Police forces have come under fire in the past for the ways in which they have used the powers, which allow them stop and search anyone if they suspect they are carrying illegal drugs, a weapon, stolen property or something that could be used to commit a crime.

The criticism has led to more training to officers around the powers and means just 179 stop and searches have been carried out in 2016 up to November 3. This is compared to 2,657 being carried out in total in 2013, 1,618 in 2014 and 614 in 2015, according to figures released under freedom of information laws.

Increased training has also led to more stop and searches resulting in an arrest.

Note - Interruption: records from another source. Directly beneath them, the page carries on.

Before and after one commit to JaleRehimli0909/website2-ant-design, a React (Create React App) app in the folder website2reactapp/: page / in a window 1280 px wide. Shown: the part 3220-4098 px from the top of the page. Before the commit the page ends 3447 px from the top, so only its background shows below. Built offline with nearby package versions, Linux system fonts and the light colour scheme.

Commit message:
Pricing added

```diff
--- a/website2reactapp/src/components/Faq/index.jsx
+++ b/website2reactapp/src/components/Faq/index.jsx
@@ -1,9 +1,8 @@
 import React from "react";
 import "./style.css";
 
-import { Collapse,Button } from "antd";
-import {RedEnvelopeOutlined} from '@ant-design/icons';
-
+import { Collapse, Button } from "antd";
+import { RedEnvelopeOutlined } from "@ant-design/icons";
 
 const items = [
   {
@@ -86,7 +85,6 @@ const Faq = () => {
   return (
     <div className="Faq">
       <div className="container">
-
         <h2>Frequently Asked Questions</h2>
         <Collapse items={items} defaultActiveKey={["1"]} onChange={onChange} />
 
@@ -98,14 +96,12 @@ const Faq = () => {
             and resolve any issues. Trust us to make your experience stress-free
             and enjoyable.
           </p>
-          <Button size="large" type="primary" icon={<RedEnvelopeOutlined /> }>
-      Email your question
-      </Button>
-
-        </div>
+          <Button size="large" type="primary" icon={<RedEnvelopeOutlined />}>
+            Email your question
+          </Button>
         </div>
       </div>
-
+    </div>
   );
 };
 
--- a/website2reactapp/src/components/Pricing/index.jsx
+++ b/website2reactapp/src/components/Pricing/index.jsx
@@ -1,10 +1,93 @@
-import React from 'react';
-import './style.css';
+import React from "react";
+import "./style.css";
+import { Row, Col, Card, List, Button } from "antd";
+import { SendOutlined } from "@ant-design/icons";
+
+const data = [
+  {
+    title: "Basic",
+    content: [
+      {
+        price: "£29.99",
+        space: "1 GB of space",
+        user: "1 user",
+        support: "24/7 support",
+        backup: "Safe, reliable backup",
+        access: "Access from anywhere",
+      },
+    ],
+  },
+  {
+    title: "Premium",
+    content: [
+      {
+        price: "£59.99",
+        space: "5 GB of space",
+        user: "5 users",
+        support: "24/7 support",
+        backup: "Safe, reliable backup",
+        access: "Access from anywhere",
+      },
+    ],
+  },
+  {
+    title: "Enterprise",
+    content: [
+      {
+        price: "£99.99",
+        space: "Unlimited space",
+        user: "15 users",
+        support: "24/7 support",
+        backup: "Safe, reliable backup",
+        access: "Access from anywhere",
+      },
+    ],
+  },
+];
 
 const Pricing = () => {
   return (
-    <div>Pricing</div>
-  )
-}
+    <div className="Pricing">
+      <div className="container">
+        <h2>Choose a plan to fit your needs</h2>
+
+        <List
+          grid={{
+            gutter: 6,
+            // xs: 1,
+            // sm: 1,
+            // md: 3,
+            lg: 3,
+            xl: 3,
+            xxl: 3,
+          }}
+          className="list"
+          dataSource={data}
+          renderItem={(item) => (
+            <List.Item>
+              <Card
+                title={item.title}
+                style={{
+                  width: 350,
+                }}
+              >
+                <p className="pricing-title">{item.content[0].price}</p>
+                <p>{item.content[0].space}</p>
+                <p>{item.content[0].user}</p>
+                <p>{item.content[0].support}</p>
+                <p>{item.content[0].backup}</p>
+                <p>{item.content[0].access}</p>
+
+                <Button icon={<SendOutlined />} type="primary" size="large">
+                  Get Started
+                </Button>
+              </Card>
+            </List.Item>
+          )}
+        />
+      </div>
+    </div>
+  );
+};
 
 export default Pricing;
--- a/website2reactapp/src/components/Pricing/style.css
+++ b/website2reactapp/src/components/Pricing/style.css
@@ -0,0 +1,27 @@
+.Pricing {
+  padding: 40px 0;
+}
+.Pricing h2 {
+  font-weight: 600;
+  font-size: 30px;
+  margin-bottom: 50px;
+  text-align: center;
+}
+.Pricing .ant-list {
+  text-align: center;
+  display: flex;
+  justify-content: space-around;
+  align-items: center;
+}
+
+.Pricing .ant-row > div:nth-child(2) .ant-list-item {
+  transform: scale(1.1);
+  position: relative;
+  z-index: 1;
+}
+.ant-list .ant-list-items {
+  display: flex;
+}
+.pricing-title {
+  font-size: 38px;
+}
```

In 2013, just 174 arrests resulted from a stop and search being carried out, just 6.5 per cent, compared to 24 up until November 3, 2016, 13 per cent.

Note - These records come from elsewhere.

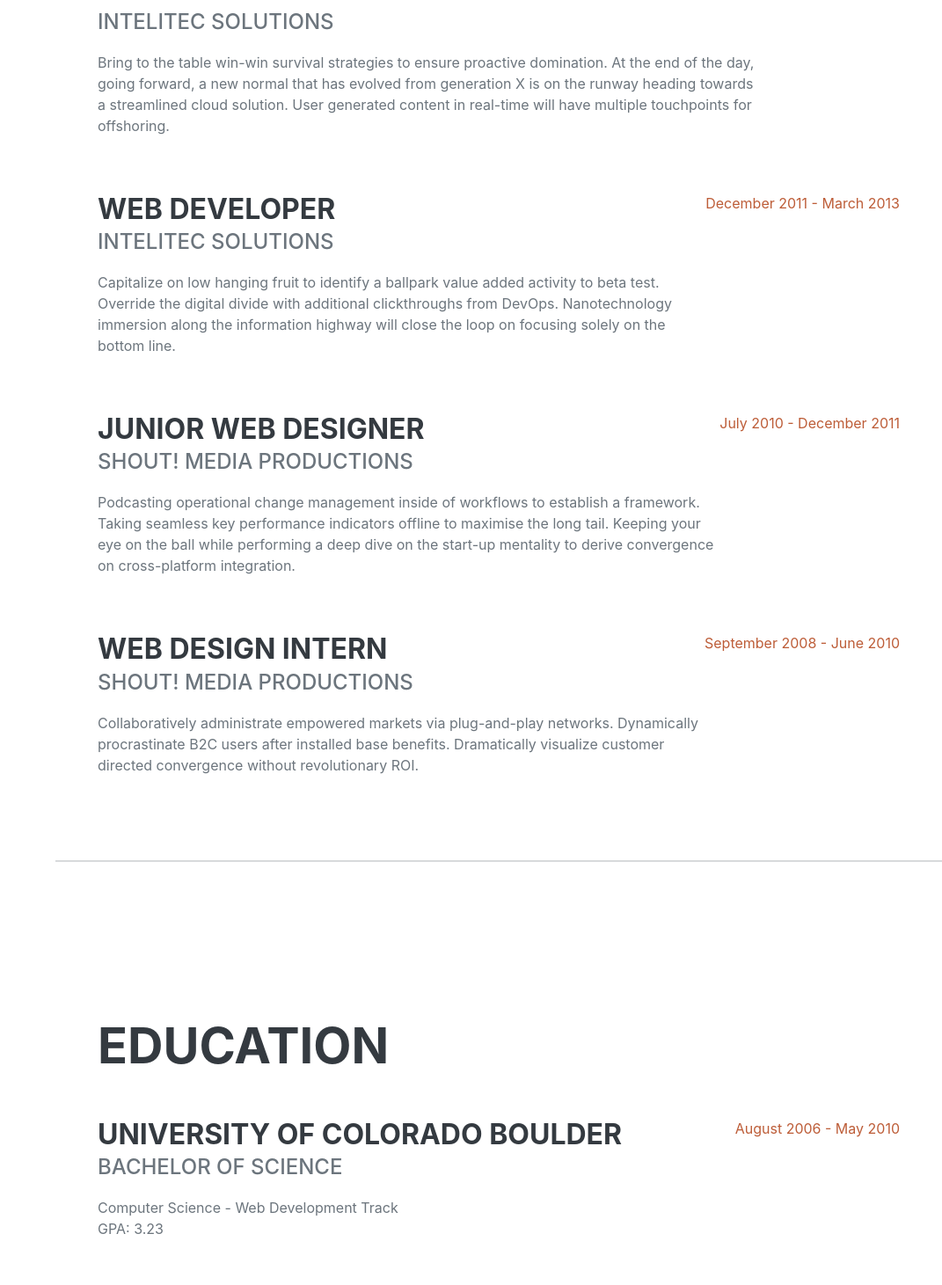
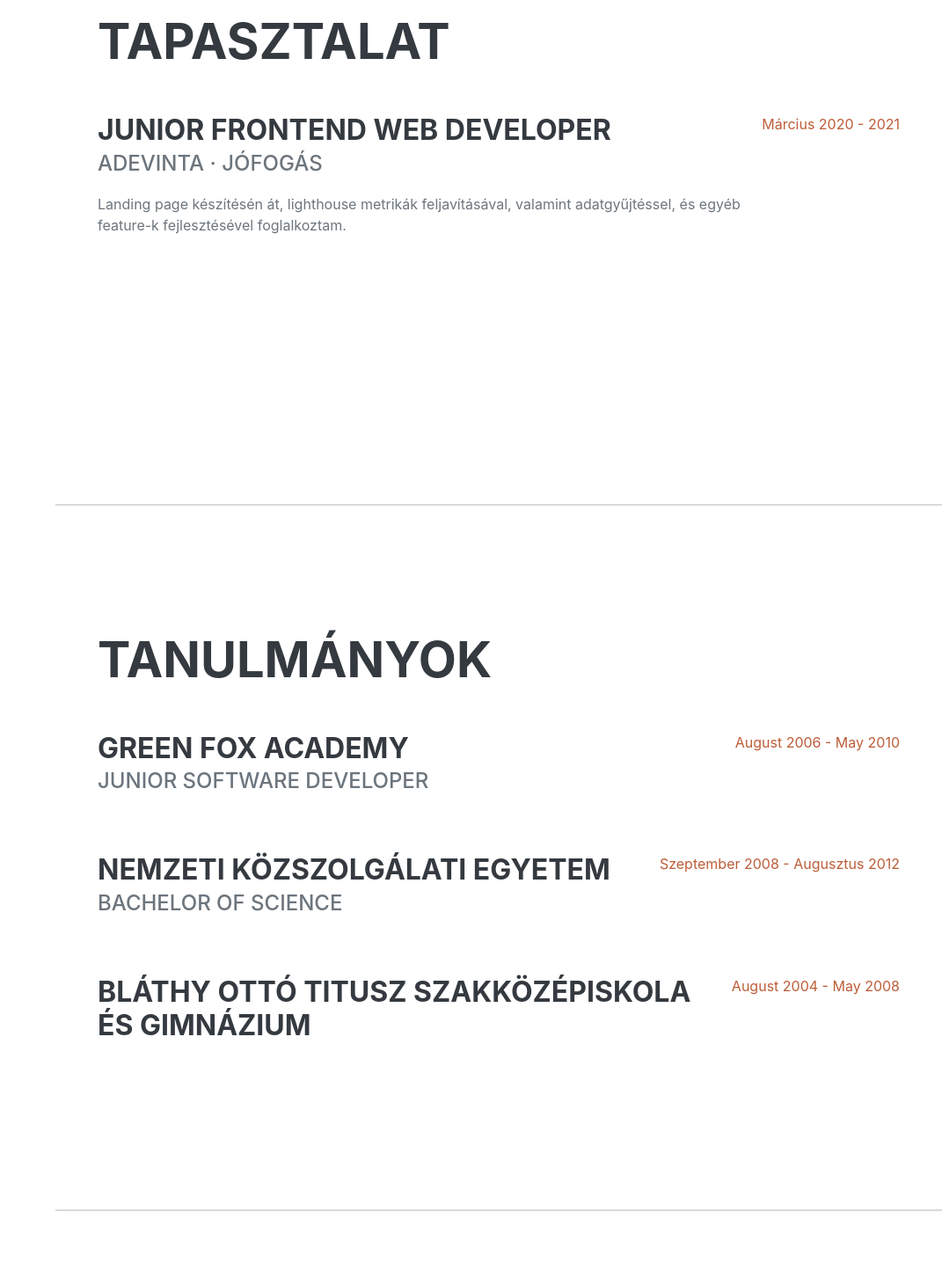
Before and after one commit to Galicz555/vueCV, a Vue app in the folder projectCV/: page / in a window 1280 px wide. Shown: the part 1029-2490 px from the top of the page at 88% size, without its empty margins (209-1280 px from the left). Built offline with nearby package versions, Linux system fonts and the light colour scheme; a web font is replaced by a local one.

Commit message:
Updated CV text part 1

```diff
--- a/projectCV/src/components/CV.vue
+++ b/projectCV/src/components/CV.vue
@@ -5,17 +5,40 @@
 			<div class="resume-section-content">
 				<h1 class="mb-0">
 					Galicz
-                  <span class="text-primary">Mihály</span>
+					<span class="text-primary"> Mihály </span>
 				</h1>
 				<div class="subheading mb-5">
 					1037 Budapest · Gyógyszergyár utca 42. · 06306470972 ·
 					<a href="mailto:galicz555@gmail.com">galicz555@gmail.com</a>
 				</div>
-              <p class="lead mb-5">I am experienced in leveraging agile frameworks to provide a robust synopsis for high level overviews. Iterative approaches to corporate strategy foster collaborative thinking to further the overall value proposition.</p>
+				<p class="lead mb-5">
+					I am experienced in leveraging agile frameworks to provide a robust
+					synopsis for high level overviews. Iterative approaches to corporate
+					strategy foster collaborative thinking to further the overall value
+					proposition.
+				</p>
 				<div class="social-icons">
-                  <a class="social-icon" href="https://www.linkedin.com/in/mig555/" target="_blank"><i class="fab fa-linkedin-in"></i></a>
-                  <a class="social-icon" href="https://github.com/Galicz555" target="_blank"><i class="fab fa-github"></i></a>
-                  <a class="social-icon" href="https://www.facebook.com/mihaly.galicz/" target="_blank"><i class="fab fa-facebook-f"></i></a>
+					<a
+						class="social-icon"
+						href="https://www.linkedin.com/in/mig555/"
+						target="_blank"
+					>
+						<i class="fab fa-linkedin-in"></i>
+					</a>
+					<a
+						class="social-icon"
+						href="https://github.com/Galicz555"
+						target="_blank"
+					>
+						<i class="fab fa-github"></i>
+					</a>
+					<a
+						class="social-icon"
+						href="https://www.facebook.com/mihaly.galicz/"
+						target="_blank"
+					>
+						<i class="fab fa-facebook-f"></i>
+					</a>
 				</div>
 			</div>
 		</section>
@@ -23,38 +46,22 @@
 		<!-- Experience-->
 		<section class="resume-section" id="experience">
 			<div class="resume-section-content">
-              <h2 class="mb-5">Experience</h2>
-              <div class="d-flex flex-column flex-md-row justify-content-between mb-5">
+				<h2 class="mb-5">Tapasztalat</h2>
+				<div
+					class="d-flex flex-column flex-md-row justify-content-between mb-5"
+				>
 					<div class="flex-grow-1">
-                      <h3 class="mb-0">Senior Web Developer</h3>
-                      <div class="subheading mb-3">Intelitec Solutions</div>
-                      <p>Bring to the table win-win survival strategies to ensure proactive domination. At the end of the day, going forward, a new normal that has evolved from generation X is on the runway heading towards a streamlined cloud solution. User generated content in real-time will have multiple touchpoints for offshoring.</p>
+						<h3 class="mb-0">Junior Frontend Web Developer</h3>
+						<div class="subheading mb-3">Adevinta · Jófogás</div>
+						<p>
+							Landing page készítésén át, lighthouse metrikák feljavításával,
+							valamint adatgyűjtéssel, és egyéb feature-k fejlesztésével
+							foglalkoztam.
+						</p>
 					</div>
-                  <div class="flex-shrink-0"><span class="text-primary">March 2013 - Present</span></div>
+					<div class="flex-shrink-0">
+						<span class="text-primary">Március 2020 - 2021</span>
 					</div>
-              <div class="d-flex flex-column flex-md-row justify-content-between mb-5">
-                  <div class="flex-grow-1">
-                      <h3 class="mb-0">Web Developer</h3>
-                      <div class="subheading mb-3">Intelitec Solutions</div>
-                      <p>Capitalize on low hanging fruit to identify a ballpark value added activity to beta test. Override the digital divide with additional clickthroughs from DevOps. Nanotechnology immersion along the information highway will close the loop on focusing solely on the bottom line.</p>
-                  </div>
-                  <div class="flex-shrink-0"><span class="text-primary">December 2011 - March 2013</span></div>
-              </div>
-              <div class="d-flex flex-column flex-md-row justify-content-between mb-5">
-                  <div class="flex-grow-1">
-                      <h3 class="mb-0">Junior Web Designer</h3>
-                      <div class="subheading mb-3">Shout! Media Productions</div>
-                      <p>Podcasting operational change management inside of workflows to establish a framework. Taking seamless key performance indicators offline to maximise the long tail. Keeping your eye on the ball while performing a deep dive on the start-up mentality to derive convergence on cross-platform integration.</p>
-                  </div>
-                  <div class="flex-shrink-0"><span class="text-primary">July 2010 - December 2011</span></div>
-              </div>
-              <div class="d-flex flex-column flex-md-row justify-content-between">
-                  <div class="flex-grow-1">
-                      <h3 class="mb-0">Web Design Intern</h3>
-                      <div class="subheading mb-3">Shout! Media Productions</div>
-                      <p>Collaboratively administrate empowered markets via plug-and-play networks. Dynamically procrastinate B2C users after installed base benefits. Dramatically visualize customer directed convergence without revolutionary ROI.</p>
-                  </div>
-                  <div class="flex-shrink-0"><span class="text-primary">September 2008 - June 2010</span></div>
 				</div>
 			</div>
 		</section>
@@ -62,23 +69,40 @@
 		<!-- Education-->
 		<section class="resume-section" id="education">
 			<div class="resume-section-content">
-              <h2 class="mb-5">Education</h2>
-              <div class="d-flex flex-column flex-md-row justify-content-between mb-5">
+				<h2 class="mb-5">Tanulmányok</h2>
+				<div
+					class="d-flex flex-column flex-md-row justify-content-between mb-5"
+				>
 					<div class="flex-grow-1">
-                      <h3 class="mb-0">University of Colorado Boulder</h3>
+						<h3 class="mb-0">Green Fox Academy</h3>
+						<div class="subheading mb-3">Junior software developer</div>
+					</div>
+					<div class="flex-shrink-0">
+						<span class="text-primary">August 2006 - May 2010</span>
+					</div>
+				</div>
+				<div
+					class="d-flex flex-column flex-md-row justify-content-between mb-5"
+				>
+					<div class="flex-grow-1">
+						<h3 class="mb-0">Nemzeti Közszolgálati Egyetem</h3>
 						<div class="subheading mb-3">Bachelor of Science</div>
-                      <div>Computer Science - Web Development Track</div>
-                      <p>GPA: 3.23</p>
 					</div>
-                  <div class="flex-shrink-0"><span class="text-primary">August 2006 - May 2010</span></div>
+					<div class="flex-shrink-0">
+						<span class="text-primary">Szeptember 2008 - Augusztus 2012</span>
 					</div>
-              <div class="d-flex flex-column flex-md-row justify-content-between">
+				</div>
+				<div
+					class="d-flex flex-column flex-md-row justify-content-between mb-5"
+				>
 					<div class="flex-grow-1">
-                      <h3 class="mb-0">James Buchanan High School</h3>
-                      <div class="subheading mb-3">Technology Magnet Program</div>
-                      <p>GPA: 3.56</p>
+						<h3 class="mb-0">
+							Bláthy Ottó Titusz Szakközépiskola és Gimnázium
+						</h3>
 					</div>
-                  <div class="flex-shrink-0"><span class="text-primary">August 2002 - May 2006</span></div>
+					<div class="flex-shrink-0">
+						<span class="text-primary">August 2004 - May 2008</span>
+					</div>
 				</div>
 			</div>
 		</section>
@@ -128,8 +152,18 @@
 		<section class="resume-section" id="interests">
 			<div class="resume-section-content">
 				<h2 class="mb-5">Interests</h2>
-              <p>Apart from being a web developer, I enjoy most of my time being outdoors. In the winter, I am an avid skier and novice ice climber. During the warmer months here in Colorado, I enjoy mountain biking, free climbing, and kayaking.</p>
-              <p class="mb-0">When forced indoors, I follow a number of sci-fi and fantasy genre movies and television shows, I am an aspiring chef, and I spend a large amount of my free time exploring the latest technology advancements in the front-end web development world.</p>
+				<p>
+					Apart from being a web developer, I enjoy most of my time being
+					outdoors. In the winter, I am an avid skier and novice ice climber.
+					During the warmer months here in Colorado, I enjoy mountain biking,
+					free climbing, and kayaking.
+				</p>
+				<p class="mb-0">
+					When forced indoors, I follow a number of sci-fi and fantasy genre
+					movies and television shows, I am an aspiring chef, and I spend a
+					large amount of my free time exploring the latest technology
+					advancements in the front-end web development world.
+				</p>
 			</div>
 		</section>
 		<hr class="m-0" />
@@ -139,39 +173,56 @@
 				<h2 class="mb-5">Awards & Certifications</h2>
 				<ul class="fa-ul mb-0">
 					<li>
-                      <span class="fa-li"><i class="fas fa-trophy text-warning"></i></span>
+						<span class="fa-li"
+							><i class="fas fa-trophy text-warning"></i
+						></span>
 						Google Analytics Certified Developer
 					</li>
 					<li>
-                      <span class="fa-li"><i class="fas fa-trophy text-warning"></i></span>
+						<span class="fa-li"
+							><i class="fas fa-trophy text-warning"></i
+						></span>
 						Mobile Web Specialist - Google Certification
 					</li>
 					<li>
-                      <span class="fa-li"><i class="fas fa-trophy text-warning"></i></span>
+						<span class="fa-li"
+							><i class="fas fa-trophy text-warning"></i
+						></span>
 						1
 						<sup>st</sup>
-                      Place - University of Colorado Boulder - Emerging Tech Competition 2009
+						Place - University of Colorado Boulder - Emerging Tech Competition
+						2009
 					</li>
 					<li>
-                      <span class="fa-li"><i class="fas fa-trophy text-warning"></i></span>
+						<span class="fa-li"
+							><i class="fas fa-trophy text-warning"></i
+						></span>
 						1
 						<sup>st</sup>
-                      Place - University of Colorado Boulder - Adobe Creative Jam 2008 (UI Design Category)
+						Place - University of Colorado Boulder - Adobe Creative Jam 2008 (UI
+						Design Category)
 					</li>
 					<li>
-                      <span class="fa-li"><i class="fas fa-trophy text-warning"></i></span>
+						<span class="fa-li"
+							><i class="fas fa-trophy text-warning"></i
+						></span>
 						2
 						<sup>nd</sup>
-                      Place - University of Colorado Boulder - Emerging Tech Competition 2008
+						Place - University of Colorado Boulder - Emerging Tech Competition
+						2008
 					</li>
 					<li>
-                      <span class="fa-li"><i class="fas fa-trophy text-warning"></i></span>
+						<span class="fa-li"
+							><i class="fas fa-trophy text-warning"></i
+						></span>
 						1
 						<sup>st</sup>
 						Place - James Buchanan High School - Hackathon 2006
 					</li>
 					<li>
-                      <span class="fa-li"><i class="fas fa-trophy text-warning"></i></span>
+						<span class="fa-li"
+							><i class="fas fa-trophy text-warning"></i
+						></span>
 						3
 						<sup>rd</sup>
 						Place - James Buchanan High School - Hackathon 2005
@@ -183,8 +234,8 @@
 </template>
 
 <script lang="ts">
-import { defineComponent } from 'vue'
+import { defineComponent } from 'vue';
 export default defineComponent({
 	name: 'CV',
-})
+});
 </script>
```
Lines whose indentation alone changed are shown as unchanged.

In 2016, the most stop and searches were carried out because of controlled drugs, 69 in total, leading to nine arrests, followed by stolen good, 49, leading to four arrests.

Articles to use in theft accounted for 30 stop and searches, 30 leading to five arrests, and offensive weapons, 20 resulting in four arrests.

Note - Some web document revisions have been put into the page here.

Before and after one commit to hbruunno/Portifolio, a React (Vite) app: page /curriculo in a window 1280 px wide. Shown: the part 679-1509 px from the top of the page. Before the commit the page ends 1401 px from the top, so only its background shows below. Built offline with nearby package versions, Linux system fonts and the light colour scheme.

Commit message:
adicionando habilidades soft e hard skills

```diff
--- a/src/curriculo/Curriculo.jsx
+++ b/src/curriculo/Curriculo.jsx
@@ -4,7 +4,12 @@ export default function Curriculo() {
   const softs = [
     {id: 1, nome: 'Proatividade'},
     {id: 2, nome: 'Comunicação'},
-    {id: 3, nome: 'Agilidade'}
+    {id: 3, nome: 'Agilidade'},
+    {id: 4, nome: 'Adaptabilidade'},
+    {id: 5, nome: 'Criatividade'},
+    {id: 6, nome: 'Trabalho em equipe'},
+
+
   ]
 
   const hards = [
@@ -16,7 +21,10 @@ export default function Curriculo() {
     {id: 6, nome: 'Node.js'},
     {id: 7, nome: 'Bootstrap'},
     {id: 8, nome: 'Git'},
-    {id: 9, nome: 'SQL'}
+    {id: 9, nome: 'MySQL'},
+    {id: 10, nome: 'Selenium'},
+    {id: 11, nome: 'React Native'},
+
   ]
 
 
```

Chief Supt Shaun Donnellan of GMP’s Wigan borough, said: “Stop and search is a key tool in our fight against crime and, when used fairly and in an intelligence-led way, it can be extremely effective.

“Nationally and locally, officers have undertaken more training to ensure they have the confidence to use their powers of stop and search in order to tackle crime; identifying potential disproportionality and when alternative approaches should be explored.

“This will undoubtedly be contributing to the overall reduction in the amount of people stopped and searched in Wigan, as well as explaining why there has been a rise in arrests.

“There is also an increase in community engagement around the local use of stop and search and the development of engagement plans, which include consultation with local communities when authority for a Section 60 Criminal Justice and Public Order Act - an order authorised by an ACC to grant powers of stop and search without suspicion during a specific time and location where there is reason to believe serious disorder or violence will take place - is sought.

“We are dedicated to ensuring the best practise of stop and search and continuing to work with the communities in Wigan, and forcewide, to continue to build on the support, confidence and trust of local communities as well as welcoming feedback from those communities to gain organisational learning.”